decided: July 2, 1981.
HENRY L. WILSON AND GERALDINE L. WILSON, HIS WIFE; AND JAMES A. PODOBNIK AND KATHLEEN B. PODOBNIK, HIS WIFE, APPELLANTS
WESTERN PENNSYLVANIA WATER COMPANY, APPELLEE
Appeal from the Order of the Court of Common Pleas of Washington County in the case of Henry L. Wilson and Geraldine L. Wilson, his wife; and James A. Podobnik and Kathleen B. Podobnik, his wife v. Western Pennsylvania Water Company, No. 7611, in Equity.
Charles E. Boyle, with him William R. Bishop, Jr., Bishop & Boyle, P.C., for appellants.
Frank C. Carroll, P.C., for appellee.
Judges Blatt, Craig and MacPhail, sitting as a panel of three. Opinion by Judge MacPhail.

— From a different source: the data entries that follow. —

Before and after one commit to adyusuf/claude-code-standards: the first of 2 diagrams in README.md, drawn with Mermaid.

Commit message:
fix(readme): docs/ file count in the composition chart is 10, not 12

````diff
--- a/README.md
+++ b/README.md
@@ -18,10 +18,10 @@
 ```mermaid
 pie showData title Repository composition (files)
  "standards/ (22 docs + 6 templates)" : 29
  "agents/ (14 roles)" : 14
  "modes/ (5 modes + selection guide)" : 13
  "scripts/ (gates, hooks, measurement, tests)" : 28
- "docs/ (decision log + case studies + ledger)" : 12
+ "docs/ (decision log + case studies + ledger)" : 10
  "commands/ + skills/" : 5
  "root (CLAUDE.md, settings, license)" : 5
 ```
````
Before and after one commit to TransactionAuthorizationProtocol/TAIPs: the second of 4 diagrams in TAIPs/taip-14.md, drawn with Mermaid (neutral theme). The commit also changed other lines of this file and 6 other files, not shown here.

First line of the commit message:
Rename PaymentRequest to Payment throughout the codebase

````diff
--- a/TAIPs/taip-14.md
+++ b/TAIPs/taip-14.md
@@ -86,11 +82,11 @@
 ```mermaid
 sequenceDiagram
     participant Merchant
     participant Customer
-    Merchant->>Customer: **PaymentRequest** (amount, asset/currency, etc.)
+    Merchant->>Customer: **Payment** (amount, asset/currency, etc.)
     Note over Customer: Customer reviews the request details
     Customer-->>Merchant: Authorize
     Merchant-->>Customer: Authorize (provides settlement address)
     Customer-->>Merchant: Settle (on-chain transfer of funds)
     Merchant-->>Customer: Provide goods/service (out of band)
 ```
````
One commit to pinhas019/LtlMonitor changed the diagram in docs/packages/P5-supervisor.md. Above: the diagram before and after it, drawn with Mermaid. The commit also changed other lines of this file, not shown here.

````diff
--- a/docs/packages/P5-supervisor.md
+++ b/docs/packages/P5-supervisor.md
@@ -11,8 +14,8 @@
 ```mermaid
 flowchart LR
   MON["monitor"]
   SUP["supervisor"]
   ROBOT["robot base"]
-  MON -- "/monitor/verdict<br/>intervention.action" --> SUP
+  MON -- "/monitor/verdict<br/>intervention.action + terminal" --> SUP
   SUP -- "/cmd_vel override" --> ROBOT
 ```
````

[ 60 Pa. Commw. Page 313]
Henry and Geraldine Wilson and James and Kathleen Podobnik (Appellants) appeal from an order of the Court of Common Pleas of Washington County which dismissed Appellants' complaint in equity. The equity action had challenged the legality of and sought an injunction relative to the condemnation of easements by the Western Pennsylvania Water Company (Appellee) for the installation of a water line across Appellants' properties.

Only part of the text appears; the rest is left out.